I am a historian of the twentieth century United States working at the intersection of intellectual, political, and cultural history, with a particular interest in ideas about the state, markets, and capitalism and how these play out in policy and politics. I have published articles about the history of conservatism, libertarianism, and liberalism in a number of academic and popular journals, including Reviews in American History, Modern Intellectual History, Journal of Cultural Economy, The New York Times, The New Republic, and Dissent. My first book, Goddess of the Market: Ayn Rand and the American Right (Oxford, 2009), was an intellectual biography of the libertarian novelist Ayn Rand. For more on this book, watch my interviews with Jon Stewart and Steven Colbert, or check out my website. I am currently writing a book about the economist Milton Friedman.
At Stanford, I’ve been involved in a number of initiatives, including serving as a faculty advisor to the Approaches to Capitalism Workshop at the Stanford Humanities Center, co-founding the Bay Area Consortium for the History of Ideas in America (BACHIA), and convening the Hoover Institution Archives Library and Archives Workshop on Political Economy. I'm a founding faculty member of the American Religions in a Global Context interdisciplinary hub/graduate certificate. I teach courses on modern U.S. history, conservatism, and the intellectual history of capitalism.
To prospective graduate students: I am accepting students for fall 2021. While I'm pleased to hear about your interest in Stanford, note that due to the volume of inquiries, I am not able to speak with individual applicants until your application has been submitted and evaluated. I will contact applicants who are in the final admissions round and have indicated an interest in working directly with me.
Generally, I can advise a range of twentieth century topics, but my expertise is intellectual, political, and cultural history, with a particular interest in conservative politics, history of economics, religion, and the history of capitalism. I am particularly interested in applicants who want to study the intersection of gender with history of capitalism and/or conservatism. Thankfully, Stanford’s archival collections in these areas are particularly rich, making it possible to explore a range of possible dissertation topics without leaving campus. If you are admitted to our program, you will be invited to campus and will have a chance to meet with me, other faculty, and current students. I am also available to mentor students pursuing a J.D./Ph.D. For more information on this program, please visit the website of Stanford's Center for Law and History.
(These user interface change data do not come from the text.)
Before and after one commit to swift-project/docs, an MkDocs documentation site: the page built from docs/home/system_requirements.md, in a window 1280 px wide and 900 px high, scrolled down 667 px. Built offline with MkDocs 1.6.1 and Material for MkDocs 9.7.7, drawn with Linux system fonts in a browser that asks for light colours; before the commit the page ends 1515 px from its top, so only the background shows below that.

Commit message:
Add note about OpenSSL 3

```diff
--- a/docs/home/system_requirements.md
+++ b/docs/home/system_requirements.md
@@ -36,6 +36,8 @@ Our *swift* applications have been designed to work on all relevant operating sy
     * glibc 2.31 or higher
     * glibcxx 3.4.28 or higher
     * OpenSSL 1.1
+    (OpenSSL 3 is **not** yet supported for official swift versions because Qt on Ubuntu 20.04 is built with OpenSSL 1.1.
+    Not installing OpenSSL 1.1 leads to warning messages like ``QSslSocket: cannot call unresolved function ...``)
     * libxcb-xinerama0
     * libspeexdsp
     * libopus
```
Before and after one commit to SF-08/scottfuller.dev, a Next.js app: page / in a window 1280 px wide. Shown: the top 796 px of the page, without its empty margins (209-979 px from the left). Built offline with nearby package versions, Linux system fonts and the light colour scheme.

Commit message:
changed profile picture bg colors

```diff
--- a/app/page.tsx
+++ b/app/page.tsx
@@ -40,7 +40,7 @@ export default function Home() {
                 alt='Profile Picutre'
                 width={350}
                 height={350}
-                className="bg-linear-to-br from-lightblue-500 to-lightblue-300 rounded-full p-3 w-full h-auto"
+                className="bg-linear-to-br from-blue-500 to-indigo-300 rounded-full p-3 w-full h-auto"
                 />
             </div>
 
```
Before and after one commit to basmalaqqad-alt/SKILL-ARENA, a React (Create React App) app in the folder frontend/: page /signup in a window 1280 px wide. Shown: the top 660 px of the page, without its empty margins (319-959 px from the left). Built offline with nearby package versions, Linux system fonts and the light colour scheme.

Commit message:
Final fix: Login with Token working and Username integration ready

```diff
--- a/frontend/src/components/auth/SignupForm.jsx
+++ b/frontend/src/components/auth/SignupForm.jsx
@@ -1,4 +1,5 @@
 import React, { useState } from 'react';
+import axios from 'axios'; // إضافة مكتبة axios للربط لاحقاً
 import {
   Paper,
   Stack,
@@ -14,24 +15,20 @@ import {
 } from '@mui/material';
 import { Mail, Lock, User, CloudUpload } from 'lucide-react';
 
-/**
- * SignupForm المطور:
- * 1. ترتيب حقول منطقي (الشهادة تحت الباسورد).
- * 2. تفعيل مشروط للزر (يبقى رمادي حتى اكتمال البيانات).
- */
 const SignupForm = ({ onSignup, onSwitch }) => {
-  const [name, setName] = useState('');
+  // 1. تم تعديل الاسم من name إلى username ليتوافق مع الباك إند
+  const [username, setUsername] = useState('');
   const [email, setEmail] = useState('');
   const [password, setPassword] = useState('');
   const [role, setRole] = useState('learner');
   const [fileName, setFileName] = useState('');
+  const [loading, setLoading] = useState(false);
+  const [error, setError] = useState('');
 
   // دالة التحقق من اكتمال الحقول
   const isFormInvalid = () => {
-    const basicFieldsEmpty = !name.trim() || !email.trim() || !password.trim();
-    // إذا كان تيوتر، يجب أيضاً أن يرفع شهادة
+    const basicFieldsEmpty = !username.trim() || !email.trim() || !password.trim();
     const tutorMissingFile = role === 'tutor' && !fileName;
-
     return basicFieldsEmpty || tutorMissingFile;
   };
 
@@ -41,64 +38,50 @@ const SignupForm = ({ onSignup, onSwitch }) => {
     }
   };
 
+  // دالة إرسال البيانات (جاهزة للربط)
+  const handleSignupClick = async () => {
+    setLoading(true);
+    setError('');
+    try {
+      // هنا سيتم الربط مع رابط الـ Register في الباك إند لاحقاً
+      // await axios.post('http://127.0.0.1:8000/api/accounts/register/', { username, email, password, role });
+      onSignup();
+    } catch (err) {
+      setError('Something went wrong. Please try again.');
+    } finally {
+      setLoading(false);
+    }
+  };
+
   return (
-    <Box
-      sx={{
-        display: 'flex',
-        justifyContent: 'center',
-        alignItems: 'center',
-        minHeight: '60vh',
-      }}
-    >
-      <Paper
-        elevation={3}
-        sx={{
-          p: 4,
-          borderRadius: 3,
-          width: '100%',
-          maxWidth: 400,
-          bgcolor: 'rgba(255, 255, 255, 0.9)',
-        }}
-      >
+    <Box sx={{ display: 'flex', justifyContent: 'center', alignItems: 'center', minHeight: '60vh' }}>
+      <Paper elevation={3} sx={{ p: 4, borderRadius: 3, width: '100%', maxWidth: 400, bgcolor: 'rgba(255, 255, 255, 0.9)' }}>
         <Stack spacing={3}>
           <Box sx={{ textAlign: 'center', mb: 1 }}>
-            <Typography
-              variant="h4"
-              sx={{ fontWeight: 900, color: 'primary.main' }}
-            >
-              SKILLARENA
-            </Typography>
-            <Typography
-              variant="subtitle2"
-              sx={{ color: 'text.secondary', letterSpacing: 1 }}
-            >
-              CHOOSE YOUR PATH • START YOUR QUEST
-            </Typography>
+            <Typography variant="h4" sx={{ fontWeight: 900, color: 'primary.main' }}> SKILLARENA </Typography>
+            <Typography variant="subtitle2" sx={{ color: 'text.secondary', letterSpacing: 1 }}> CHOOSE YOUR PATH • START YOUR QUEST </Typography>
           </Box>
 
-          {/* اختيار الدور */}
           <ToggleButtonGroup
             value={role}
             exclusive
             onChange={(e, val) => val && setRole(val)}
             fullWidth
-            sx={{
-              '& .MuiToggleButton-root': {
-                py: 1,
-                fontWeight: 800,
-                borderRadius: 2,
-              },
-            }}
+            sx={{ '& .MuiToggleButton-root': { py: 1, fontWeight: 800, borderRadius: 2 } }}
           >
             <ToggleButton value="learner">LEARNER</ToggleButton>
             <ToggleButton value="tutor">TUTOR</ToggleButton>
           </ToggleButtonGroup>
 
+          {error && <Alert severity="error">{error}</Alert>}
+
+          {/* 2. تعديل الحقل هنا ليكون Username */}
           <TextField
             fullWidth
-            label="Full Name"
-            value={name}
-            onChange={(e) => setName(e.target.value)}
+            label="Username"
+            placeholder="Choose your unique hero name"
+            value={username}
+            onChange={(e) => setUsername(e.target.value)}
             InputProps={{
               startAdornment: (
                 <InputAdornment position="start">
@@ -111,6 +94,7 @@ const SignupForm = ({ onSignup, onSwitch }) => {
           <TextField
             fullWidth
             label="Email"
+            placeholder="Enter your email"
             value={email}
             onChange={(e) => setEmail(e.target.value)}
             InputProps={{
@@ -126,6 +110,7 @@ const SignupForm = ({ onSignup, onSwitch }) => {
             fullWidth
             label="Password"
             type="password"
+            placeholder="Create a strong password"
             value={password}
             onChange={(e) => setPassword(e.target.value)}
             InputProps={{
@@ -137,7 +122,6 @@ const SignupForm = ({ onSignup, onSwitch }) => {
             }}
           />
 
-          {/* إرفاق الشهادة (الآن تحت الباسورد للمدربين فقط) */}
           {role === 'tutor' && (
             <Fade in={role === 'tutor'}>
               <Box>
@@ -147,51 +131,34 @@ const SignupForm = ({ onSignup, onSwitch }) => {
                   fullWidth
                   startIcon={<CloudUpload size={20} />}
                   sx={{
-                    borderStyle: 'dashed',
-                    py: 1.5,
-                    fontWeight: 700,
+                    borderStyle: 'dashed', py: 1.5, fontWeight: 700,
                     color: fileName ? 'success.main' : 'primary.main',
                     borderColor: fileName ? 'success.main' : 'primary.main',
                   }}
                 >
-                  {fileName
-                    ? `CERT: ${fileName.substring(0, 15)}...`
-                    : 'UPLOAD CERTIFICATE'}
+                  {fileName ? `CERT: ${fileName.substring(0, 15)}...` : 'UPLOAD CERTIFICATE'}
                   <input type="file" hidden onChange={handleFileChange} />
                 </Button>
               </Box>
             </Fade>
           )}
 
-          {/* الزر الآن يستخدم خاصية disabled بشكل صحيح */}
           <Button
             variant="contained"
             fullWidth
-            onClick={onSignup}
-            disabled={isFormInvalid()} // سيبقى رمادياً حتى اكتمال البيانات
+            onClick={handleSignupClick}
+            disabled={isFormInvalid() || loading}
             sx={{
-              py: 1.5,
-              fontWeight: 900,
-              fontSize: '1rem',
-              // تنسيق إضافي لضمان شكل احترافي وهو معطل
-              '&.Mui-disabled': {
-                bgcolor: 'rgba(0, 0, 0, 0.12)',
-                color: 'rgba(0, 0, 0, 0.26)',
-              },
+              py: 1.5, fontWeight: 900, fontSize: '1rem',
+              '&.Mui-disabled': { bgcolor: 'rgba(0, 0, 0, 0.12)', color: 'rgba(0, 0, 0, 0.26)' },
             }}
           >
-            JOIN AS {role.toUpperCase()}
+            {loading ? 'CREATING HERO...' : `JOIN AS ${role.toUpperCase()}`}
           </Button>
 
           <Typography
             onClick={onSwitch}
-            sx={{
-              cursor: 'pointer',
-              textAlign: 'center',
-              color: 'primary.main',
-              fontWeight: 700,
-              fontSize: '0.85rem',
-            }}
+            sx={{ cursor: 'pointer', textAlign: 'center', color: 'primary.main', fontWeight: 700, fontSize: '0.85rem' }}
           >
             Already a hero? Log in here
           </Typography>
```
In the meantime, please read carefully the materials about our program on our website, which should answer most questions. To ensure I read your application carefully, list me as a potential mentor and explain why you think our areas of interest overlap. You do not need to have identified a potential dissertation topic, although you can indicate potential ideas. Your "personal statement" should not be a personal essay, but rather should describe the intellectual journey that led you to graduate school, referencing specific books, courses, professors, and research experiences. If you were not an undergraduate history major, explain why history is your chosen discipline and the academic experiences that have prepared you for graduate study. If you are applying for the joint J.D./PhD., be sure to explain why this program fits your particular interests.
A polished writing sample using primary sources, high grades in history courses, and supportive letters from instructors who know you well are the most important parts of your application. There is no minimum GRE score requirement. Be aware that admissions decisions in our department are made collectively. This means your application must appeal not only to me, but to my colleagues. Therefore your application needs to show evidence of a certain level of professional development: that you understand primary source research and historiography and are interested in the general sweep of American history, not just your specific corner of research. Interests often change and develop during graduate school, so the admissions committee is looking for a certain quality of mind, rather than a specific topic. That said, definitely describe your research interests as you currently understand them, and how you see your approach opening up new ways of understanding the past. Applicants to the J.D./Ph.D., program must apply and gain entrance separately to the history department and the law school.
Finally, I request that all prospective applicants familiarize themselves with the realities of the extremely competitive academic job market in history. The latest data is here. Stanford specific data, including placement rates for history Ph.D graduates over the past 10 years, can be found here. Note that the Stanford data do not distinguish between tenure track and adjunct positions. Although we do not yet know how Covid-19 will affect the academic job market, in all likelihood it will increase the difficulty of securing well paid, full time academic employment. Students should also be aware that Stanford may rely on remote learning and teaching for some time to come. Please consult the university website for updated information on operations.